Last fall Lockheed Martin announced a new network of experts dedicated to improving how we see from space. As the Optical Payload Center of Excellence embarks on its collaborative projects, we catch up with its Silicon Valley director, Eric Johnson, on how we’re advancing optical technology, and why it matters to all of us.
Q. What are payloads? Why do they matter?
Payloads are the reason we launch a satellite. Generally speaking, payloads give us the services we need from space. For example, on communication satellites, the payload is what enables receipt and transmission of signals. We watch TV because of payloads, we get navigation advice in the car because of payloads and see what’s happening in deep space because of payloads.
Q. What are optical payloads?
Optical payloads are those payloads that operate in the optical portion of the electromagnetic spectrum. When people think about optical payloads you can think about an x-ray machine, a camera, or one of those thermal sensors your contractor walks around with for measuring the temperature of your heating ducts. Anything that emits or reflects light or heat needs optical technology to capture and interpret the data.
Optical payloads are essential to everything from space exploration and farming to weather and archeology. This data comes from space telescopes like Hubble, which has helped us better understand the universe in which we live, and Earth science missions like LandSat, which delivers terrain information so farmers can plan crops. Optical payloads can be very sensitive and can detect the slightest changes in visible light or temperature from great distances.
Optical payloads deliver incredible imagery of deep space, like from the Hubble Space Telescope (left), as well as close-up imagery of our planet, like this image (right) showing fields in Nebraska taken from LandSat. (Images courtesy of NASA)
Q. What does Lockheed Martin bring to this field?
We’ve been designing, building and operating optical payloads for over 50 years. What Lockheed Martin really brings to the table is our ability to blend the deep understanding we’ve gained over that 50-year history with industry-leading technology advancements that answer the difficult questions posed by scientists and government leaders. Lockheed Martin has the unique experience of creating payloads that continue to serve science and national security missions with data they need for critical decisions, every single day.
Q: What is a Center of Excellence? How does it work?
Lockheed Martin has a lot of experience in optical payloads. We wanted a better way of tapping those capabilities and talent. A Center of Excellence is like a specialty shop for a specific kind of work. By focusing energy on a specific area, like optical payloads, we can reduce cost, work more efficiently and build great products in a true team environment.
The Optical Payload Center of Excellence is a network of experts and integrated capabilities run out of Palo Alto. We are focused on advancing Lockheed Martin’s capability, efficiency and agility in optical technologies.
The best ideas come from a team, so we have a network that brings together expertsacross the nation, within Lockheed Martin and with our industry partners and leading research universities. We tap industry-leading talent in the fields of: Line of sight controls, steering mirror technology, advanced thermal design, optical and structural design, manufacturing, testing and focal plane/focal plane electronics, just to name a few.
Q: How can this approach help develop optical payloads?
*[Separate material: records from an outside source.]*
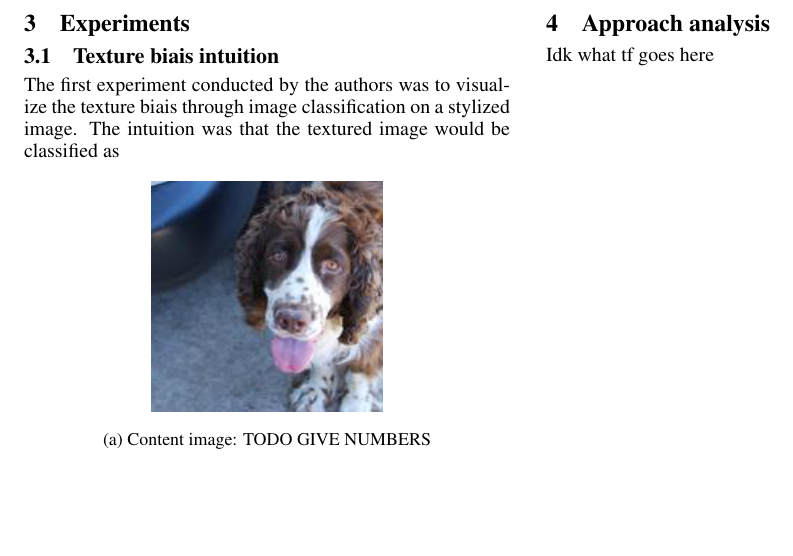
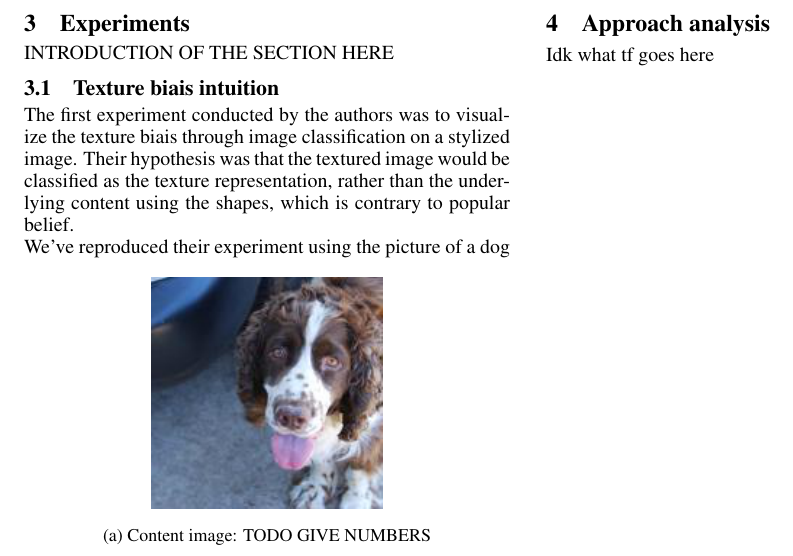
Before and after one commit to JeyzerMC/CNN-Texture-Bias, a LaTeX paper (report/ijcai19.tex): part of page 2 of 3, cut so that both start at the same text, the shorter picture padded with empty space. Compiled offline with pdfLaTeX.

Commit message:
some text

```diff
--- a/report/ijcai19.tex
+++ b/report/ijcai19.tex
@@ -160,19 +158,24 @@ TODO
 
 TODO MAYBE ?
 
-
 \newpage
 \section{Experiments}
 
+INTRODUCTION OF THE SECTION HERE
+
 \subsection{Texture biais intuition}
-
 % The first experiment of this analysis was to reproduce the original experiment of the paper with imagenette-160
 % and handpicked images and textures.
 % We then trained a ResNet-18 to classify the chosen images and visualize the results.
 % Figure 1 below shows the result of classification for a content image (a), texture image (b) and stylized image (c).
 
 The first experiment conducted by the authors was to visualize the texture biais
-through image classification on a stylized image. The intuition was that the textured image would be classified as
+through image classification on a stylized image.
+Their hypothesis was that the textured image would be classified as the texture representation, rather than
+the underlying content using the shapes, which is contrary to popular belief. \\
+\noindent
+We've reproduced their experiment using the picture of a dog
+
 
 \begin{figure}[h!]\centering
   \includegraphics{imgs/dog}
```
Also changed, not shown: report/ijcai19.tex (2 more changed lines).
In order to rapidly address changing missions and customer priorities, we’re gathering the best minds to tackle two fronts: technical approaches and business imperatives. Where we can make a big difference is delivering our technical ideas in affordable and agile ways, and that’s where the business focus comes into play. We’re working to find that sweet spot where technical capability scales to meet changing cost and schedule requirements, and deliver the best overall solutions.
Q. What does the future look like for these kinds of payloads?
The future means change, and the rate of change is increasing every day. It’s only through seriously rethinking and retooling our approach now will we be able to effectively address the needs of our customers in the future.
We’re confident we can do it because we are completely integrating and highly leveraging other industry leading company initiatives like the Digital Tapestry. Digital threads integrate every step of development, from concept to production and sustainment. Using virtual worlds and additive manufacturing, we rapidly prototype for quick verification then send directly to machine shops, eliminating 2-D drawings. Lockheed Martin is already operating aspects of our overall business in this “factory of the future.” The Optical Payload Center of Excellence is working to apply those techniques to the development of our payloads. There has never really been a limit to how far we can go technically. However, the current environment requires us to do it much more efficiently. We’re well on our way to carry out that vision.
Big ideas come in small packages. Lockheed Martin has produced large systems like Hubble, but we’re enabling much smaller optical systems for small sats, too. This micro-cryocooler cools optical sensors, something usually handled by a component more than twice its size.